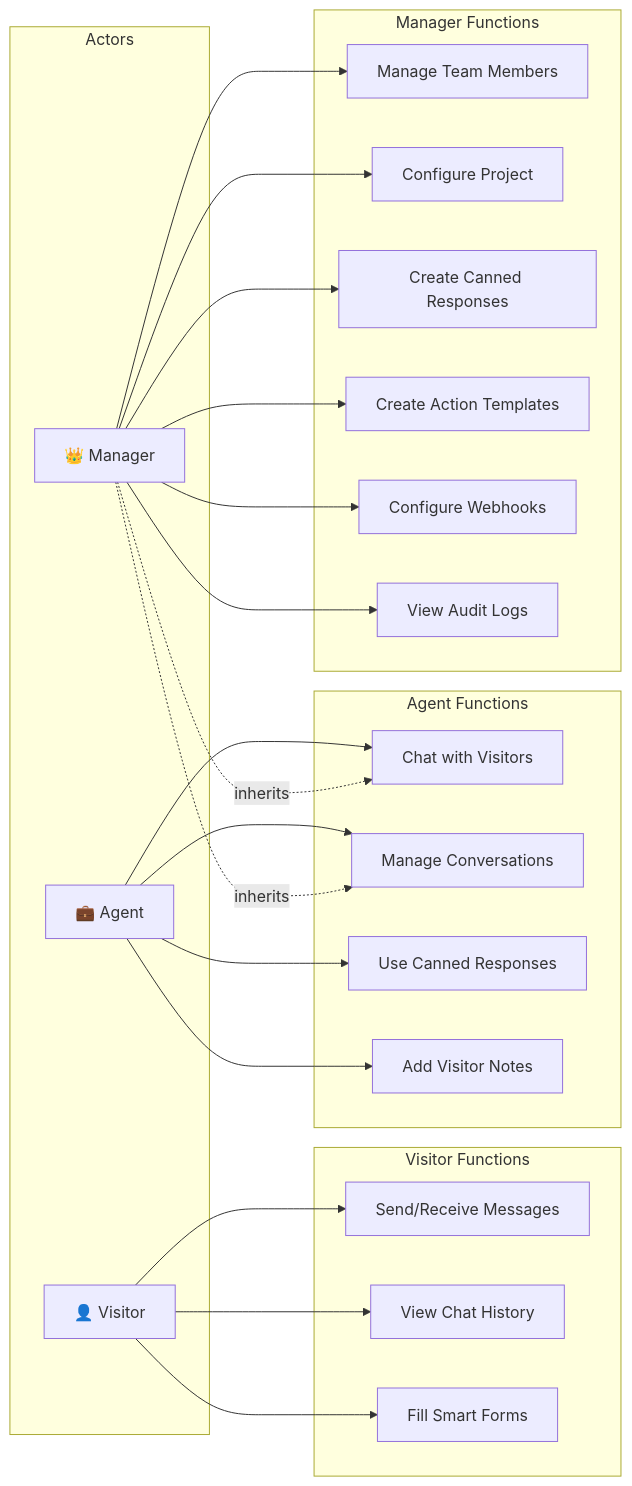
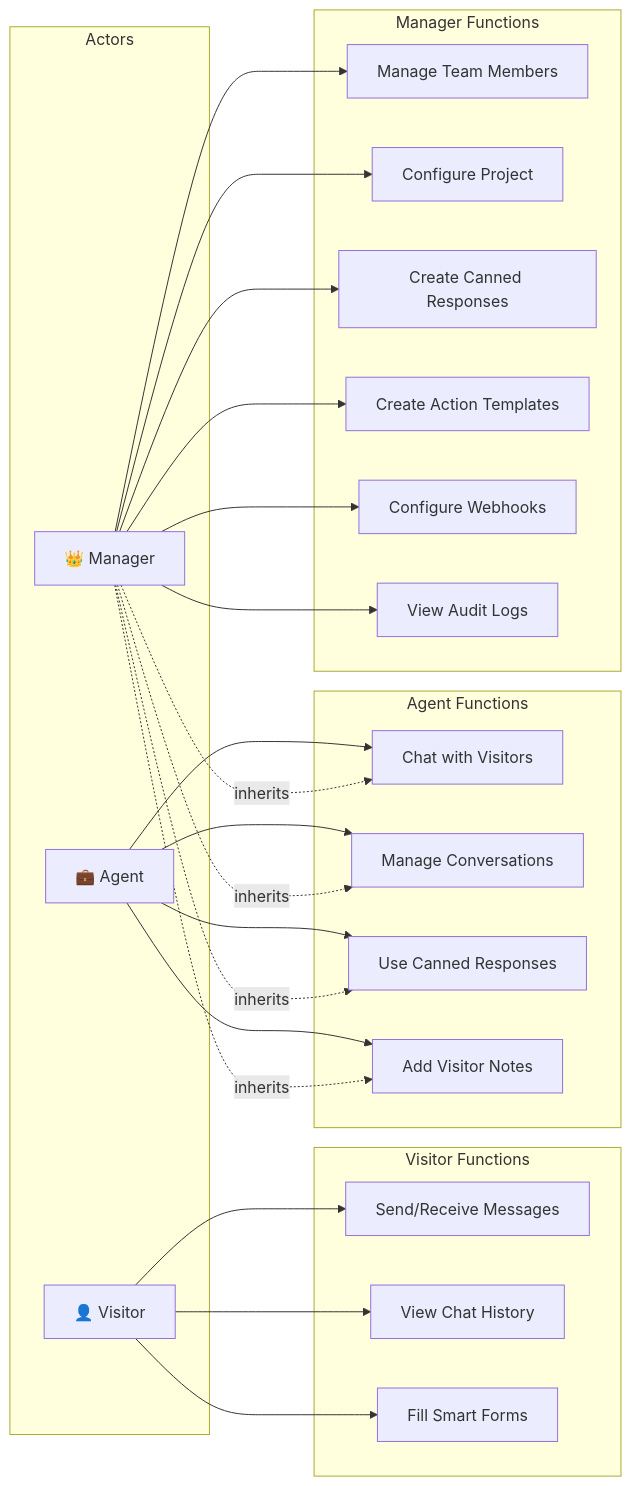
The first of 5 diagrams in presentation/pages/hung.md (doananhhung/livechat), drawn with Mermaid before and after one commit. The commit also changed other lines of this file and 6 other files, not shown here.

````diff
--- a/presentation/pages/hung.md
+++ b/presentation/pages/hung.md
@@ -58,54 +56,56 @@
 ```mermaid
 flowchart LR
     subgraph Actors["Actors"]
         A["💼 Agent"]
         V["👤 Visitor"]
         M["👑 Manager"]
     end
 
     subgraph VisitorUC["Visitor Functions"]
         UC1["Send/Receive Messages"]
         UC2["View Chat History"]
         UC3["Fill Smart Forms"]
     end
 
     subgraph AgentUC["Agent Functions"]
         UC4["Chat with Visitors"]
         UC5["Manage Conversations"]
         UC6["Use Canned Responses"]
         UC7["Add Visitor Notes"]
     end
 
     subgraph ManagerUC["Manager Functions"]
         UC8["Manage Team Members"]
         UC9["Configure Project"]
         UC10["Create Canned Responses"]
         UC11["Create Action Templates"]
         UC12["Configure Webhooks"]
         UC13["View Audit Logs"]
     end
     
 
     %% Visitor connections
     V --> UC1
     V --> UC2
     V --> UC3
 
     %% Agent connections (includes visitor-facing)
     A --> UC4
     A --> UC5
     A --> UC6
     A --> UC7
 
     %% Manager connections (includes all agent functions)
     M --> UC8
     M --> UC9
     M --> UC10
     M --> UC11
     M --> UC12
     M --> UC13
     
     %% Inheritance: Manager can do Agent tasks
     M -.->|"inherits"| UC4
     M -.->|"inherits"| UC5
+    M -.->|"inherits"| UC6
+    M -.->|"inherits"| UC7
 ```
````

* * *

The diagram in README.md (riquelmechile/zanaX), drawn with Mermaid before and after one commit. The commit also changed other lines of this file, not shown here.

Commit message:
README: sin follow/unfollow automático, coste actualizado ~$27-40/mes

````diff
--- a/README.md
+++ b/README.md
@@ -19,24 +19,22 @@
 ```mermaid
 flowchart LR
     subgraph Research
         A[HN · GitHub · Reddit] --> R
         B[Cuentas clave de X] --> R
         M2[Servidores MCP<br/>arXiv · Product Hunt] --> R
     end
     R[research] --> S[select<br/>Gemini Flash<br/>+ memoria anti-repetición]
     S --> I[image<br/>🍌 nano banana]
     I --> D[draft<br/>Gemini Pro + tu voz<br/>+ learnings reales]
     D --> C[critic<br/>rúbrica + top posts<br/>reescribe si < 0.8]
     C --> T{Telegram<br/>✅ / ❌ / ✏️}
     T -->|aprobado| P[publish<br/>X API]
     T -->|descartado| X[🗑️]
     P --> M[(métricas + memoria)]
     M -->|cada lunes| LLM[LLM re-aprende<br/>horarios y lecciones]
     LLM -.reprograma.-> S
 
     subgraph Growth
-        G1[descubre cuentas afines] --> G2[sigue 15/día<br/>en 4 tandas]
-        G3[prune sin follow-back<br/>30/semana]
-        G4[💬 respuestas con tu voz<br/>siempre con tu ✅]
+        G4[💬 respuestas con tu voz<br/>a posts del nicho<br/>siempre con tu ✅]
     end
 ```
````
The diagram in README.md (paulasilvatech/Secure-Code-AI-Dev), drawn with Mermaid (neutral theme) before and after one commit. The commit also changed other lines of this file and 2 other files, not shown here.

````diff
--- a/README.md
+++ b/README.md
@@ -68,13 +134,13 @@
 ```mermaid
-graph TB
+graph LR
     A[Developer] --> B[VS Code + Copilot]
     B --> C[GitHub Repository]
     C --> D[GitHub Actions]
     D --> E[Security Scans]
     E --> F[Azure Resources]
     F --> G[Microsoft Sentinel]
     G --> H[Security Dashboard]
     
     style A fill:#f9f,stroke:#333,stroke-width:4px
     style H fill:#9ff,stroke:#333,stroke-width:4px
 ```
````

Work instructions:
Scan the preceding listing for the string "README" and copy every line where it occurs.

Task answer:
The diagram in README.md (riquelmechile/zanaX), drawn with Mermaid before and after one commit. The commit also changed other lines of this file, not shown here.
README: sin follow/unfollow automático, coste actualizado ~$27-40/mes
--- a/README.md
+++ b/README.md
The diagram in README.md (paulasilvatech/Secure-Code-AI-Dev), drawn with Mermaid (neutral theme) before and after one commit. The commit also changed other lines of this file and 2 other files, not shown here.
--- a/README.md
+++ b/README.md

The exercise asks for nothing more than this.